EXERCISE DETAILS: Drop the pictures, then repeat every record exactly as it stands.
———
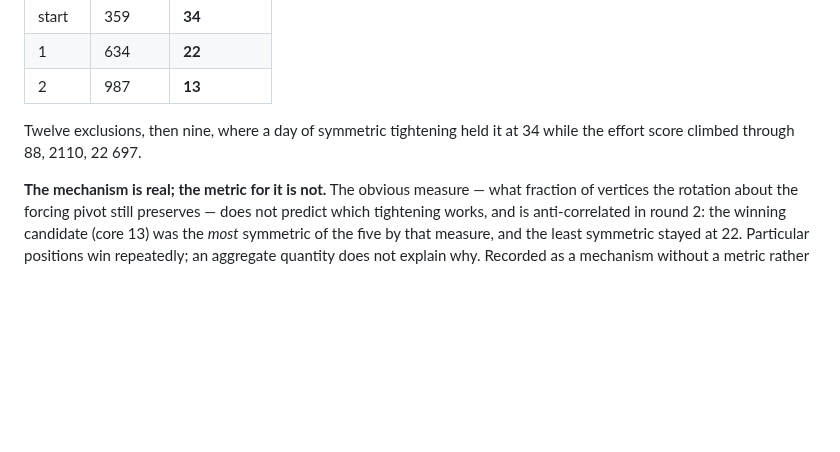
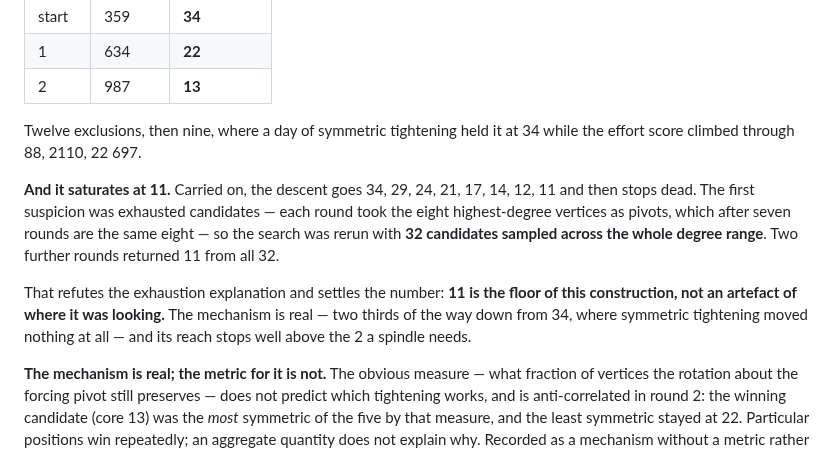
Before and after one commit to decalion89/chromatic-number-of-the-plane, a Markdown page: research/hadwiger-nelson/README.md, the part around the change. Rendered like a GitHub page; blank space fills up the shorter version.

Commit message:
research: asymmetric narrowing saturates at 11, for a different reason than proposed
The descent runs 34, 29, 24, 21, 17, 14, 12, 11 and then stops. The proposed
explanation was exhausted candidates: each round took the eight highest-degree
vertices as pivots, which after seven rounds are the same eight, and the
spread supported it -- five of eight buying exclusions in round 1, one of
eight in round 5, none in round 8.

Rerunning with 32 candidates sampled across the whole degree range refutes it.
Two rounds, all 32 returning 11 each time. Mid-degree pivots buy nothing
either, so 11 is the floor of this construction rather than a consequence of
where the search happened to look.

The mechanism still stands: 34 to 11 is two thirds of the way down, against a
day of symmetric tightening that moved the number not at all. What it does not
do is reach the core of 2 a spindle needs, and that is now measured rather
than feared.

Line closed. The remaining active work is scripts/chase_record.py.

Co-Authored-By: Claude Opus 5 <noreply@anthropic.com>
Claude-Session: https://claude.ai/code/session_01QQTiSDh4a6TgpWJa2MJZbf

```diff
--- a/research/hadwiger-nelson/README.md
+++ b/research/hadwiger-nelson/README.md
@@ -371,6 +371,17 @@ moves the number that symmetric tightening never touched:
 Twelve exclusions, then nine, where a day of symmetric tightening held it at 34
 while the effort score climbed through 88, 2110, 22 697.
 
+**And it saturates at 11.** Carried on, the descent goes 34, 29, 24, 21, 17, 14,
+12, 11 and then stops dead. The first suspicion was exhausted candidates — each
+round took the eight highest-degree vertices as pivots, which after seven rounds
+are the same eight — so the search was rerun with **32 candidates sampled across
+the whole degree range**. Two further rounds returned 11 from all 32.
+
+That refutes the exhaustion explanation and settles the number: **11 is the floor
+of this construction, not an artefact of where it was looking.** The mechanism is
+real — two thirds of the way down from 34, where symmetric tightening moved nothing
+at all — and its reach stops well above the 2 a spindle needs.
+
 **The mechanism is real; the metric for it is not.** The obvious measure — what
 fraction of vertices the rotation about the forcing pivot still preserves — does
 not predict which tightening works, and is anti-correlated in round 2: the winning
```
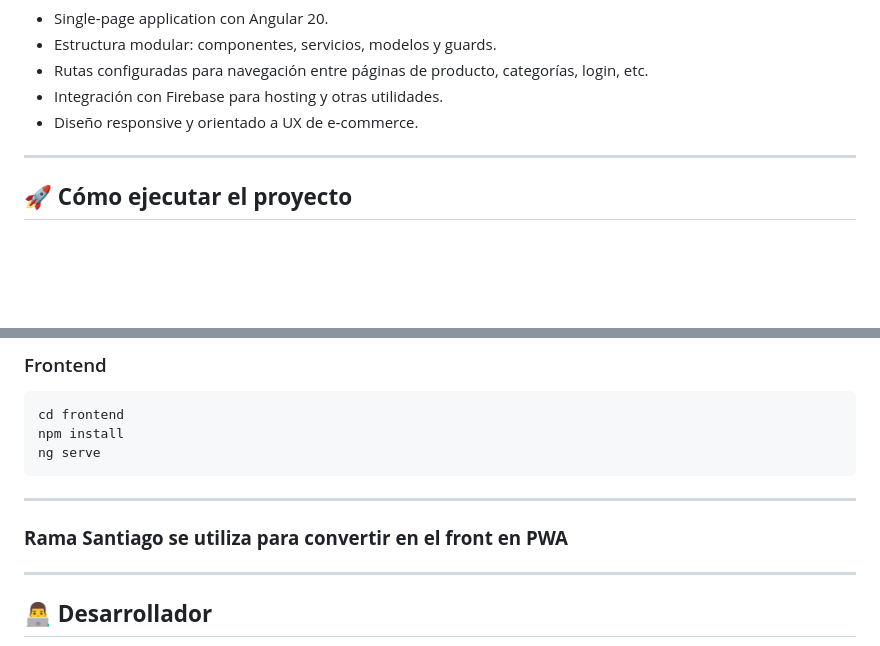
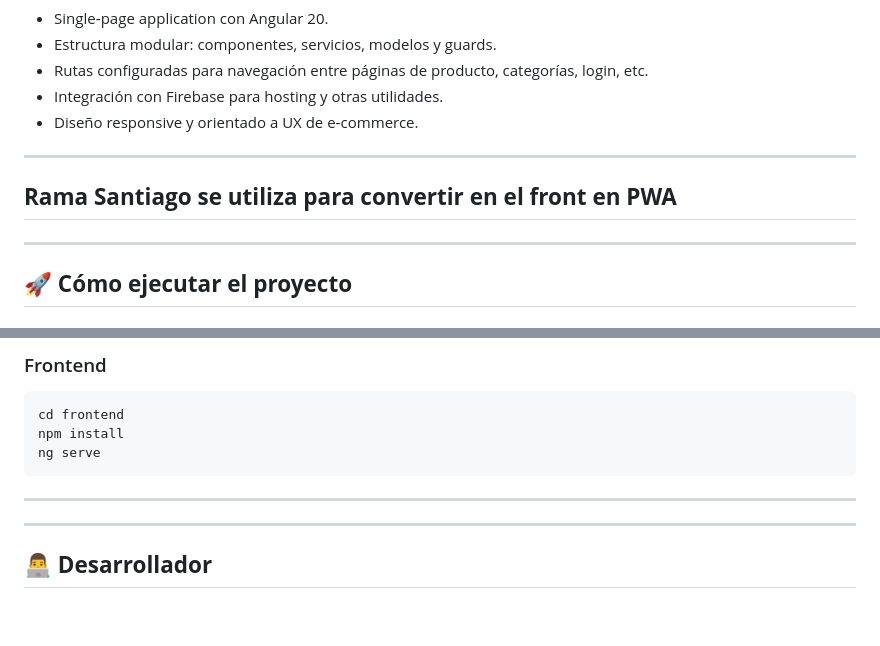
Before and after one commit to santiagoarbelaezc/Plaxtilineas, a Markdown page: README.md, 2 parts joined by grey strips. GitHub-like rendering; blank space fills up the shorter version.

```diff
--- a/README.md
+++ b/README.md
@@ -117,6 +117,9 @@ Próxima funcionalidad: se piensa añadir un carrito para que los usuarios pueda
 
 ---
 
+## **Rama Santiago se utiliza para convertir en el front en PWA**
+
+---
 ## 🚀 **Cómo ejecutar el proyecto**
 
 ### Backend
@@ -136,7 +139,7 @@ ng serve
 
 ---
 
-### **Rama Santiago se utiliza para convertir en el front en PWA**
+
 
 ---
 
```
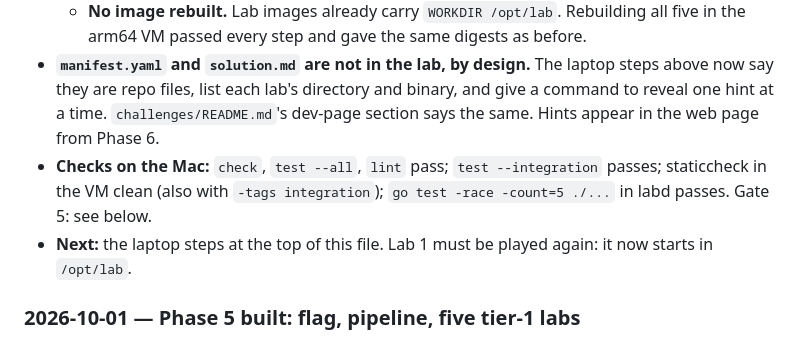
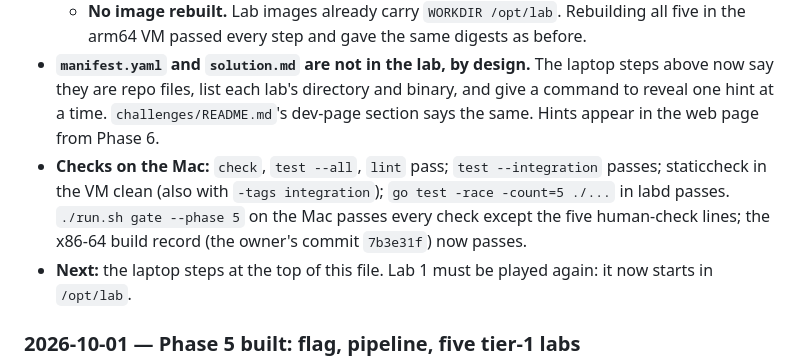
Before and after one commit to 0xNiel/gdb-challenge-labs, a Markdown page: docs/STATUS.md, the part around the change. Rendered like a GitHub page.

Commit message:
[P5] docs: gate 5 on the Mac fails only on the human checks
Co-Authored-By: Claude Opus 5.5 (1M context) <noreply@anthropic.com>

```diff
--- a/docs/STATUS.md
+++ b/docs/STATUS.md
@@ -107,7 +107,7 @@ The owner built all five labs on the laptop and played lab 1: the bug showed as
   - By hand with specrun (runsc, arm64): lab 1 starts in `/opt/lab`, and `./scores` prints `total of 5 scores: 437` with no `cd`. Perf starts in `/home/lab`.
   - **No image rebuilt.** Lab images already carry `WORKDIR /opt/lab`. Rebuilding all five in the arm64 VM passed every step and gave the same digests as before.
 - **`manifest.yaml` and `solution.md` are not in the lab, by design.** The laptop steps above now say they are repo files, list each lab's directory and binary, and give a command to reveal one hint at a time. `challenges/README.md`'s dev-page section says the same. Hints appear in the web page from Phase 6.
-- **Checks on the Mac:** `check`, `test --all`, `lint` pass; `test --integration` passes; staticcheck in the VM clean (also with `-tags integration`); `go test -race -count=5 ./...` in labd passes. Gate 5: see below.
+- **Checks on the Mac:** `check`, `test --all`, `lint` pass; `test --integration` passes; staticcheck in the VM clean (also with `-tags integration`); `go test -race -count=5 ./...` in labd passes. `./run.sh gate --phase 5` on the Mac passes every check except the five human-check lines; the x86-64 build record (the owner's commit `7b3e31f`) now passes.
 - **Next:** the laptop steps at the top of this file. Lab 1 must be played again: it now starts in `/opt/lab`.
 
 ### 2026-10-01 — Phase 5 built: flag, pipeline, five tier-1 labs
```
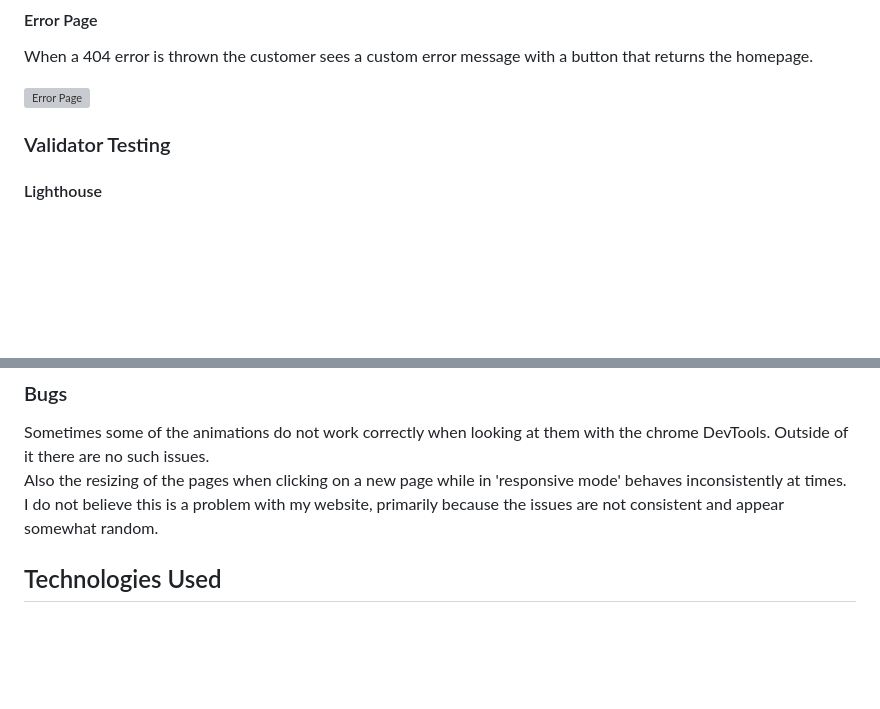
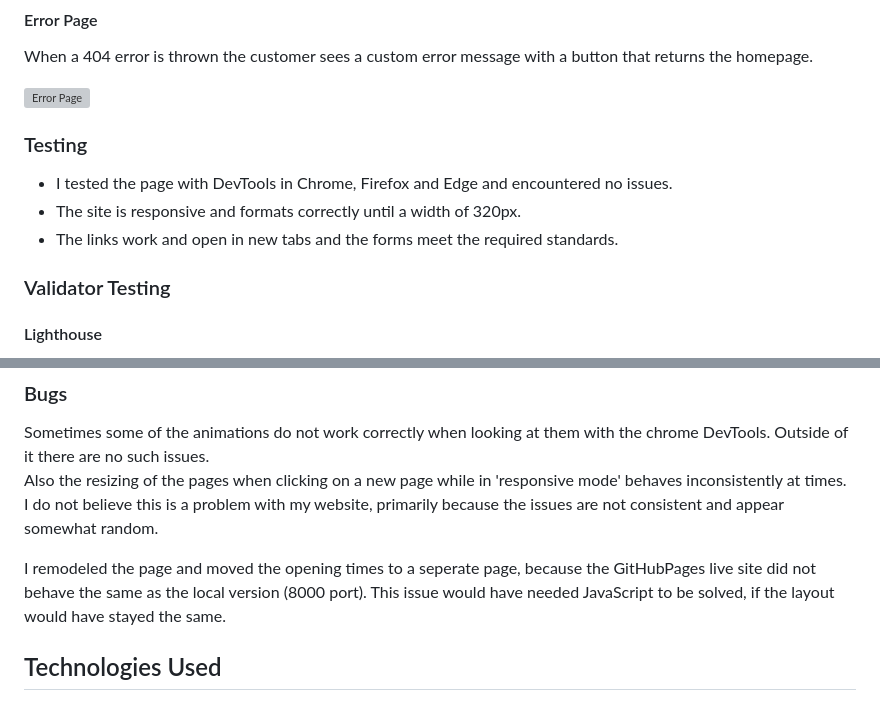
Before and after one commit to M00setheM1ghty/project-1-bar, a Markdown page: README.md, 2 parts joined by grey strips. Rendered like a GitHub page; blank space fills up the shorter version; grey boxes are pictures that could not be loaded.

Commit message:
added testing content

```diff
--- a/README.md
+++ b/README.md
@@ -174,6 +174,11 @@ When a 404 error is thrown the customer sees a custom error message with a butto
 
 ![Error Page](assets/readme-pictures/error-page.webp)
 
+### Testing
+
++ I tested the page with DevTools in Chrome, Firefox and Edge and encountered no issues. <br>
++ The site is responsive and formats correctly until a width of 320px.<br>
++ The links work and open in new tabs and the forms meet the required standards. <br>
 
 ### Validator Testing
 
@@ -204,7 +209,9 @@ The page has an excellent score on desktop devices (tested with [PageSpeedInsigh
 
 Sometimes some of the animations do not work correctly when looking at them with the chrome DevTools. Outside of it there are no such issues.<br>
 Also the resizing of the pages when clicking on a new page while in 'responsive mode' behaves inconsistently at times.<br>
-I do not believe this is a problem with my website, primarily because the issues are not consistent and appear somewhat random.
+I do not believe this is a problem with my website, primarily because the issues are not consistent and appear somewhat random. <br>
+
+I remodeled the page and moved the opening times to a seperate page, because the GitHubPages live site did not behave the same as the local version (8000 port). This issue would have needed JavaScript to be solved, if the layout would have stayed the same.
 
 ## Technologies Used
 ### Main Languages Used
```
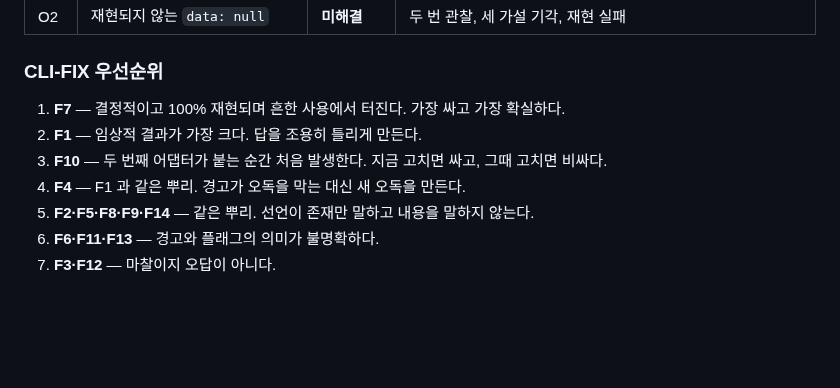
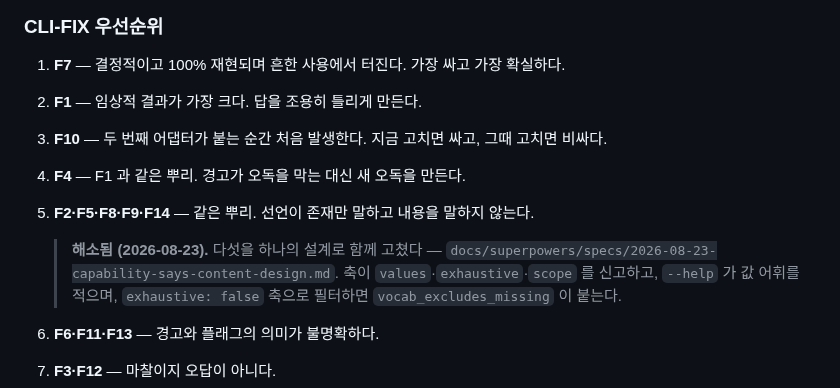
Before and after one commit to kimmingul/ctreg, a Markdown page: docs/agent-field-test-2026-08-22.md, the part around the change. Rendered like a GitHub page; blank space fills up the shorter version.

```diff
--- a/docs/agent-field-test-2026-08-22.md
+++ b/docs/agent-field-test-2026-08-22.md
@@ -105,6 +105,11 @@ S4 는 경고를 읽어 사용자에게 전달했고(`not_found`, "60개 장소
 3. **F10** — 두 번째 어댑터가 붙는 순간 처음 발생한다. 지금 고치면 싸고, 그때 고치면 비싸다.
 4. **F4** — F1 과 같은 뿌리. 경고가 오독을 막는 대신 새 오독을 만든다.
 5. **F2·F5·F8·F9·F14** — 같은 뿌리. 선언이 존재만 말하고 내용을 말하지 않는다.
+
+   > **해소됨 (2026-08-23).** 다섯을 하나의 설계로 함께 고쳤다 —
+   > `docs/superpowers/specs/2026-08-23-capability-says-content-design.md`.
+   > 축이 `values`·`exhaustive`·`scope` 를 신고하고, `--help` 가 값 어휘를 적으며,
+   > `exhaustive: false` 축으로 필터하면 `vocab_excludes_missing` 이 붙는다.
 6. **F6·F11·F13** — 경고와 플래그의 의미가 불명확하다.
 7. **F3·F12** — 마찰이지 오답이 아니다.
 
```
Also changed, not shown: README.md (+37 -7 lines), docs/slice-2-prerequisites.md (+8 -0 lines).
———
TASK SOLUTION:
Before and after one commit to decalion89/chromatic-number-of-the-plane, a Markdown page: research/hadwiger-nelson/README.md, the part around the change. Rendered like a GitHub page; blank space fills up the shorter version.

Commit message:
research: asymmetric narrowing saturates at 11, for a different reason than proposed
The descent runs 34, 29, 24, 21, 17, 14, 12, 11 and then stops. The proposed
explanation was exhausted candidates: each round took the eight highest-degree
vertices as pivots, which after seven rounds are the same eight, and the
spread supported it -- five of eight buying exclusions in round 1, one of
eight in round 5, none in round 8.

Rerunning with 32 candidates sampled across the whole degree range refutes it.
Two rounds, all 32 returning 11 each time. Mid-degree pivots buy nothing
either, so 11 is the floor of this construction rather than a consequence of
where the search happened to look.

The mechanism still stands: 34 to 11 is two thirds of the way down, against a
day of symmetric tightening that moved the number not at all. What it does not
do is reach the core of 2 a spindle needs, and that is now measured rather
than feared.

Line closed. The remaining active work is scripts/chase_record.py.

Co-Authored-By: Claude Opus 5 <noreply@anthropic.com>
Claude-Session: https://claude.ai/code/session_01QQTiSDh4a6TgpWJa2MJZbf

```diff
--- a/research/hadwiger-nelson/README.md
+++ b/research/hadwiger-nelson/README.md
@@ -371,6 +371,17 @@ moves the number that symmetric tightening never touched:
 Twelve exclusions, then nine, where a day of symmetric tightening held it at 34
 while the effort score climbed through 88, 2110, 22 697.
 
+**And it saturates at 11.** Carried on, the descent goes 34, 29, 24, 21, 17, 14,
+12, 11 and then stops dead. The first suspicion was exhausted candidates — each
+round took the eight highest-degree vertices as pivots, which after seven rounds
+are the same eight — so the search was rerun with **32 candidates sampled across
+the whole degree range**. Two further rounds returned 11 from all 32.
+
+That refutes the exhaustion explanation and settles the number: **11 is the floor
+of this construction, not an artefact of where it was looking.** The mechanism is
+real — two thirds of the way down from 34, where symmetric tightening moved nothing
+at all — and its reach stops well above the 2 a spindle needs.
+
 **The mechanism is real; the metric for it is not.** The obvious measure — what
 fraction of vertices the rotation about the forcing pivot still preserves — does
 not predict which tightening works, and is anti-correlated in round 2: the winning
```
Before and after one commit to santiagoarbelaezc/Plaxtilineas, a Markdown page: README.md, 2 parts joined by grey strips. GitHub-like rendering; blank space fills up the shorter version.

```diff
--- a/README.md
+++ b/README.md
@@ -117,6 +117,9 @@ Próxima funcionalidad: se piensa añadir un carrito para que los usuarios pueda
 
 ---
 
+## **Rama Santiago se utiliza para convertir en el front en PWA**
+
+---
 ## 🚀 **Cómo ejecutar el proyecto**
 
 ### Backend
@@ -136,7 +139,7 @@ ng serve
 
 ---
 
-### **Rama Santiago se utiliza para convertir en el front en PWA**
+
 
 ---
 
```
Before and after one commit to 0xNiel/gdb-challenge-labs, a Markdown page: docs/STATUS.md, the part around the change. Rendered like a GitHub page.

Commit message:
[P5] docs: gate 5 on the Mac fails only on the human checks
Co-Authored-By: Claude Opus 5.5 (1M context) <noreply@anthropic.com>

```diff
--- a/docs/STATUS.md
+++ b/docs/STATUS.md
@@ -107,7 +107,7 @@ The owner built all five labs on the laptop and played lab 1: the bug showed as
   - By hand with specrun (runsc, arm64): lab 1 starts in `/opt/lab`, and `./scores` prints `total of 5 scores: 437` with no `cd`. Perf starts in `/home/lab`.
   - **No image rebuilt.** Lab images already carry `WORKDIR /opt/lab`. Rebuilding all five in the arm64 VM passed every step and gave the same digests as before.
 - **`manifest.yaml` and `solution.md` are not in the lab, by design.** The laptop steps above now say they are repo files, list each lab's directory and binary, and give a command to reveal one hint at a time. `challenges/README.md`'s dev-page section says the same. Hints appear in the web page from Phase 6.
-- **Checks on the Mac:** `check`, `test --all`, `lint` pass; `test --integration` passes; staticcheck in the VM clean (also with `-tags integration`); `go test -race -count=5 ./...` in labd passes. Gate 5: see below.
+- **Checks on the Mac:** `check`, `test --all`, `lint` pass; `test --integration` passes; staticcheck in the VM clean (also with `-tags integration`); `go test -race -count=5 ./...` in labd passes. `./run.sh gate --phase 5` on the Mac passes every check except the five human-check lines; the x86-64 build record (the owner's commit `7b3e31f`) now passes.
 - **Next:** the laptop steps at the top of this file. Lab 1 must be played again: it now starts in `/opt/lab`.
 
 ### 2026-10-01 — Phase 5 built: flag, pipeline, five tier-1 labs
```
Before and after one commit to M00setheM1ghty/project-1-bar, a Markdown page: README.md, 2 parts joined by grey strips. Rendered like a GitHub page; blank space fills up the shorter version; grey boxes are pictures that could not be loaded.

Commit message:
added testing content

```diff
--- a/README.md
+++ b/README.md
@@ -174,6 +174,11 @@ When a 404 error is thrown the customer sees a custom error message with a butto
 
 ![Error Page](assets/readme-pictures/error-page.webp)
 
+### Testing
+
++ I tested the page with DevTools in Chrome, Firefox and Edge and encountered no issues. <br>
++ The site is responsive and formats correctly until a width of 320px.<br>
++ The links work and open in new tabs and the forms meet the required standards. <br>
 
 ### Validator Testing
 
@@ -204,7 +209,9 @@ The page has an excellent score on desktop devices (tested with [PageSpeedInsigh
 
 Sometimes some of the animations do not work correctly when looking at them with the chrome DevTools. Outside of it there are no such issues.<br>
 Also the resizing of the pages when clicking on a new page while in 'responsive mode' behaves inconsistently at times.<br>
-I do not believe this is a problem with my website, primarily because the issues are not consistent and appear somewhat random.
+I do not believe this is a problem with my website, primarily because the issues are not consistent and appear somewhat random. <br>
+
+I remodeled the page and moved the opening times to a seperate page, because the GitHubPages live site did not behave the same as the local version (8000 port). This issue would have needed JavaScript to be solved, if the layout would have stayed the same.
 
 ## Technologies Used
 ### Main Languages Used
```
Before and after one commit to kimmingul/ctreg, a Markdown page: docs/agent-field-test-2026-08-22.md, the part around the change. Rendered like a GitHub page; blank space fills up the shorter version.

```diff
--- a/docs/agent-field-test-2026-08-22.md
+++ b/docs/agent-field-test-2026-08-22.md
@@ -105,6 +105,11 @@ S4 는 경고를 읽어 사용자에게 전달했고(`not_found`, "60개 장소
 3. **F10** — 두 번째 어댑터가 붙는 순간 처음 발생한다. 지금 고치면 싸고, 그때 고치면 비싸다.
 4. **F4** — F1 과 같은 뿌리. 경고가 오독을 막는 대신 새 오독을 만든다.
 5. **F2·F5·F8·F9·F14** — 같은 뿌리. 선언이 존재만 말하고 내용을 말하지 않는다.
+
+   > **해소됨 (2026-08-23).** 다섯을 하나의 설계로 함께 고쳤다 —
+   > `docs/superpowers/specs/2026-08-23-capability-says-content-design.md`.
+   > 축이 `values`·`exhaustive`·`scope` 를 신고하고, `--help` 가 값 어휘를 적으며,
+   > `exhaustive: false` 축으로 필터하면 `vocab_excludes_missing` 이 붙는다.
 6. **F6·F11·F13** — 경고와 플래그의 의미가 불명확하다.
 7. **F3·F12** — 마찰이지 오답이 아니다.
 
```
Also changed, not shown: README.md (+37 -7 lines), docs/slice-2-prerequisites.md (+8 -0 lines).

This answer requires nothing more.